### [Task]
Of the lines below, copy those that hold the word "xticks".

### [Given information]
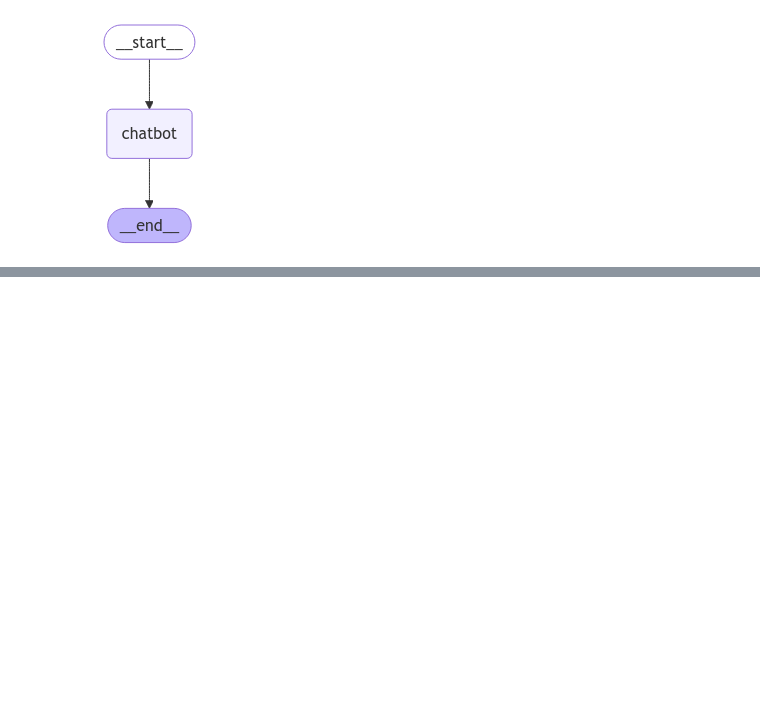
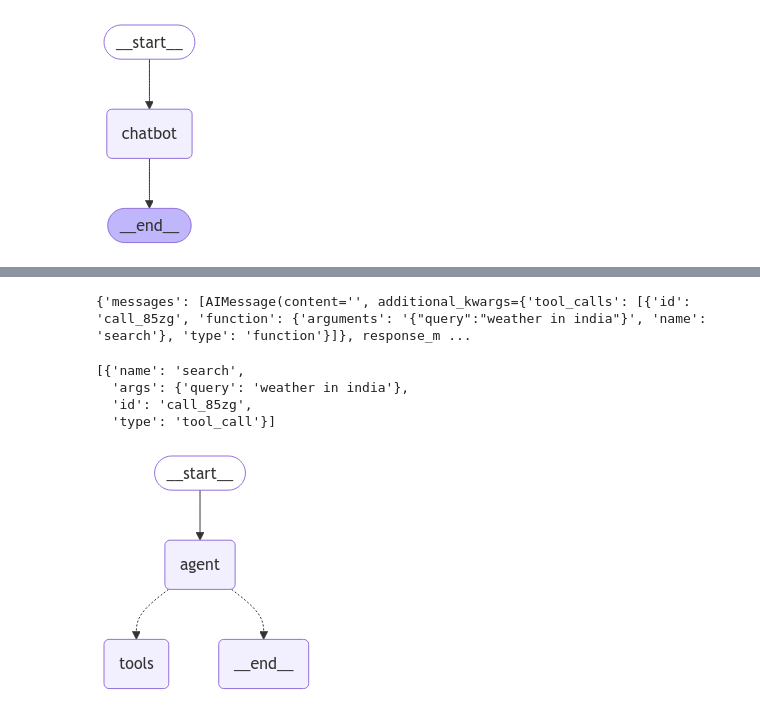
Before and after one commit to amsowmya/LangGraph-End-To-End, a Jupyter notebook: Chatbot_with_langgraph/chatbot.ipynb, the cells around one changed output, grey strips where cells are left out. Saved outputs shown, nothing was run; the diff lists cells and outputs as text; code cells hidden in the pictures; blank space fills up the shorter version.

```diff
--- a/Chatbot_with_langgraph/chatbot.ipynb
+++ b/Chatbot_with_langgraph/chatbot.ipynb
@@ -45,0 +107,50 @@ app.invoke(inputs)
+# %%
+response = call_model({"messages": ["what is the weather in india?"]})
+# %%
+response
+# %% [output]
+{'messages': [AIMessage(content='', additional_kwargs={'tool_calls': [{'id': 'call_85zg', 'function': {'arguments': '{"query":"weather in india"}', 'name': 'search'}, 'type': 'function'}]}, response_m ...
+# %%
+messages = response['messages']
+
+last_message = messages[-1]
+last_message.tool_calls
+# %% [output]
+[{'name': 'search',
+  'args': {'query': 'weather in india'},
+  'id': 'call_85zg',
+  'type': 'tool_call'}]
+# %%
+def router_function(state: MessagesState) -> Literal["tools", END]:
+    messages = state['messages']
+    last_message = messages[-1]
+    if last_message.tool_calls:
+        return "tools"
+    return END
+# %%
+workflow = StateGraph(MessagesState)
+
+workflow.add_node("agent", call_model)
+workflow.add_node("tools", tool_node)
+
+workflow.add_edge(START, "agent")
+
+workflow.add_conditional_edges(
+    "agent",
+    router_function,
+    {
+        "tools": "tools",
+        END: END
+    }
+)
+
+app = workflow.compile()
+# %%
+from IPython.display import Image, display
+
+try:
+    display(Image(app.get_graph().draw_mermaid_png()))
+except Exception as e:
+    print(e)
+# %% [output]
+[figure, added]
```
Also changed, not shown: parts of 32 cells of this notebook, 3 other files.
==
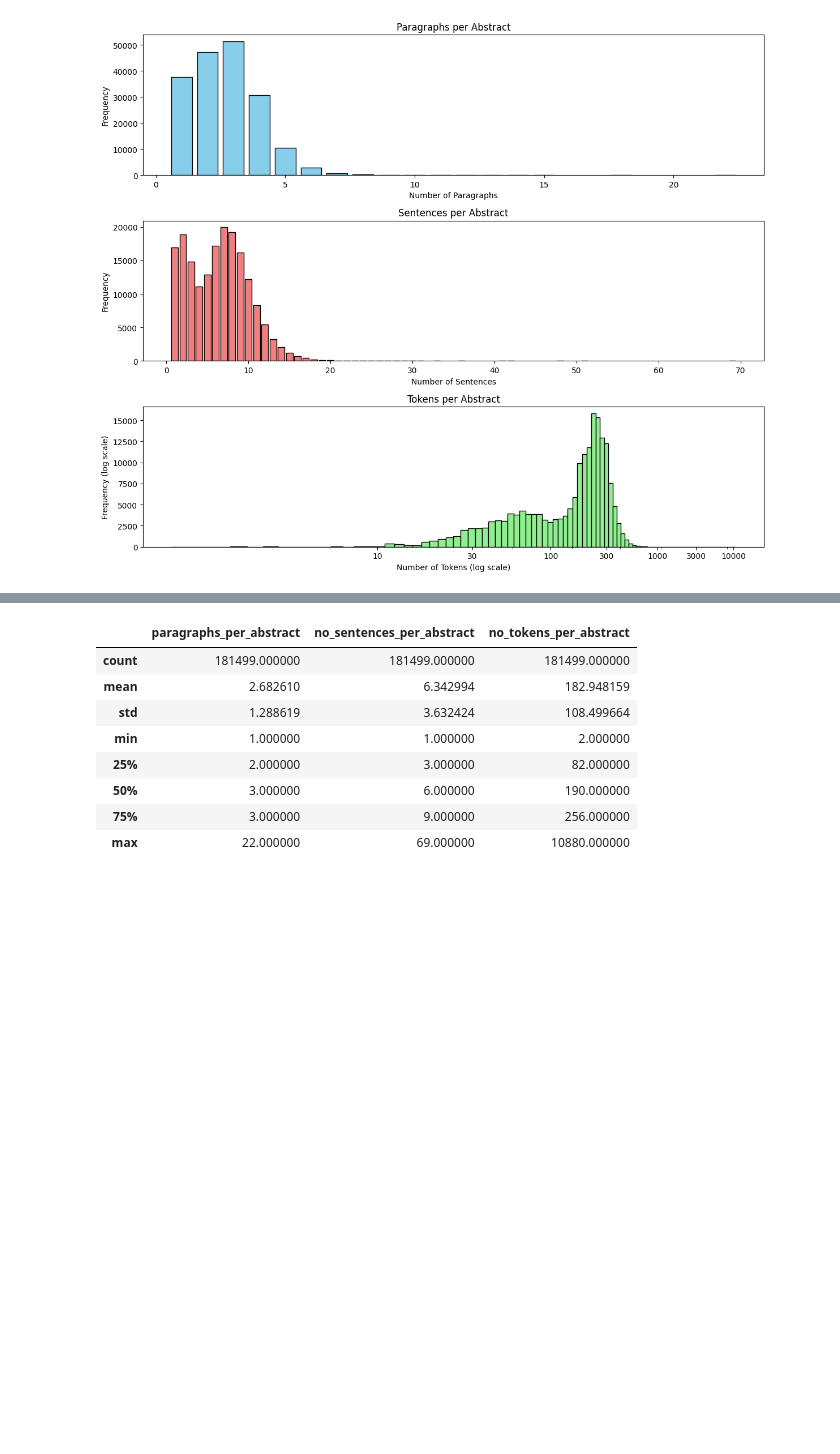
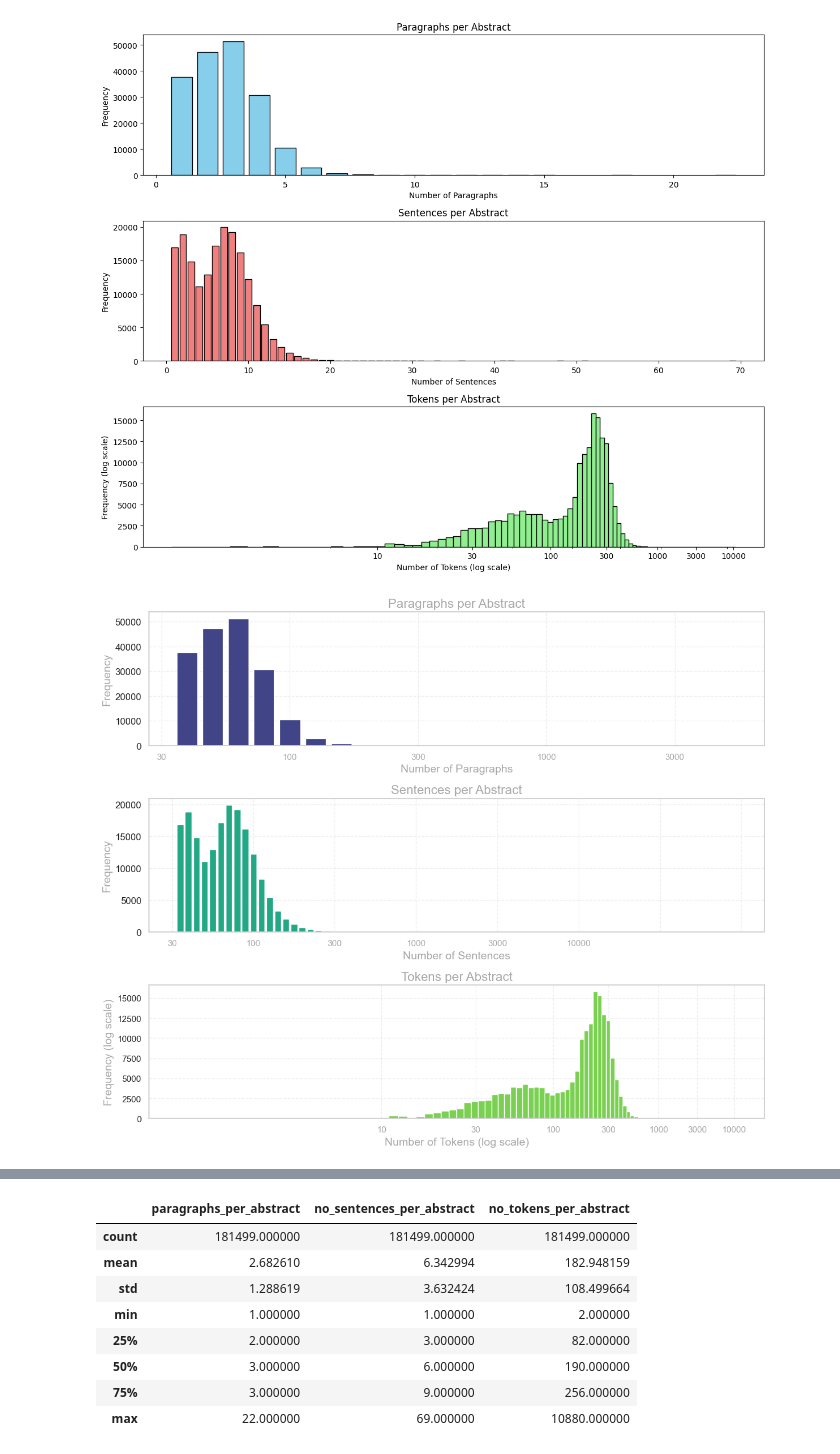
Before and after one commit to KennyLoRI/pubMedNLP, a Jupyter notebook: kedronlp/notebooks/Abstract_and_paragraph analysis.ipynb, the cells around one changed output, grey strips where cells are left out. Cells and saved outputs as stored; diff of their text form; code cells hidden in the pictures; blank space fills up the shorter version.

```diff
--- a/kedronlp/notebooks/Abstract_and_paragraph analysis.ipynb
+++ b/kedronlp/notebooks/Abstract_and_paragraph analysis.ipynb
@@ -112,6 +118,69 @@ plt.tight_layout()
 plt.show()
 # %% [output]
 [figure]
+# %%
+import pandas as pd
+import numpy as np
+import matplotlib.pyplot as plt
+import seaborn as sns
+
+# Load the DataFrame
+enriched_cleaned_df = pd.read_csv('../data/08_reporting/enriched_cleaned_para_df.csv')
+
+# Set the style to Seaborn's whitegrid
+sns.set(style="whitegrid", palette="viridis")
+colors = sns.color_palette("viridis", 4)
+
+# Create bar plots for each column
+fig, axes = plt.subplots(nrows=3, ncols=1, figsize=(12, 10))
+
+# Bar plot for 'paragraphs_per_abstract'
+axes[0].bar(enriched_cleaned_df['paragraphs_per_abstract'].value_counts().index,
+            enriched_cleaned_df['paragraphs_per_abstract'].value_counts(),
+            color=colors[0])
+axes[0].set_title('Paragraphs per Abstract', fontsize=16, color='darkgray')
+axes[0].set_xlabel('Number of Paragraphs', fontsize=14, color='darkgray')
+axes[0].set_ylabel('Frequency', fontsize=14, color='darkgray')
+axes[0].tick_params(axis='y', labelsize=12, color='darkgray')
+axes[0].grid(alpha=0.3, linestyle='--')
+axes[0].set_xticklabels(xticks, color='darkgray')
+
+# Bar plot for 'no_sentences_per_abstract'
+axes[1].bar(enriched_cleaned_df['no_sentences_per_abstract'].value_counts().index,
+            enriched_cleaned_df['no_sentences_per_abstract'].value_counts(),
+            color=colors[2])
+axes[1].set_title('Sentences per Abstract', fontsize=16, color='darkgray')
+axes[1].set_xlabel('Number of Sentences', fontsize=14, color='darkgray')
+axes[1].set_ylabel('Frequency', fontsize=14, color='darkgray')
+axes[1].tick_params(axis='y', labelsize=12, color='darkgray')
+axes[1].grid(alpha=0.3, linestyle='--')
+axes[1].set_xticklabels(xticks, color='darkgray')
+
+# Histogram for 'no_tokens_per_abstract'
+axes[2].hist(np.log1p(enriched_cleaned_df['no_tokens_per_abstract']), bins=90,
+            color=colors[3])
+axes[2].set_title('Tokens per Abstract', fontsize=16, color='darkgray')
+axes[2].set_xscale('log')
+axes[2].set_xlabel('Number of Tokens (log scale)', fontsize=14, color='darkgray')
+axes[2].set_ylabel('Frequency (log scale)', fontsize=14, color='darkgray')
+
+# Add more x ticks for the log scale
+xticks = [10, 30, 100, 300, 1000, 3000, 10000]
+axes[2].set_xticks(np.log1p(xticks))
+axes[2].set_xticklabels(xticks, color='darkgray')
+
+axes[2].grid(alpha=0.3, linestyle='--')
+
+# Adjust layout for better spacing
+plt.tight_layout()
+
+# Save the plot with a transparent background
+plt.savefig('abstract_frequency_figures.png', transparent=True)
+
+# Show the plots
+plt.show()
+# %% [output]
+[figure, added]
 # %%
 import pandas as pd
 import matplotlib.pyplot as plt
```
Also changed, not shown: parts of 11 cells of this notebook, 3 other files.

### [Answer section]
+axes[0].set_xticklabels(xticks, color='darkgray')
+axes[1].set_xticklabels(xticks, color='darkgray')
+xticks = [10, 30, 100, 300, 1000, 3000, 10000]
+axes[2].set_xticks(np.log1p(xticks))
+axes[2].set_xticklabels(xticks, color='darkgray')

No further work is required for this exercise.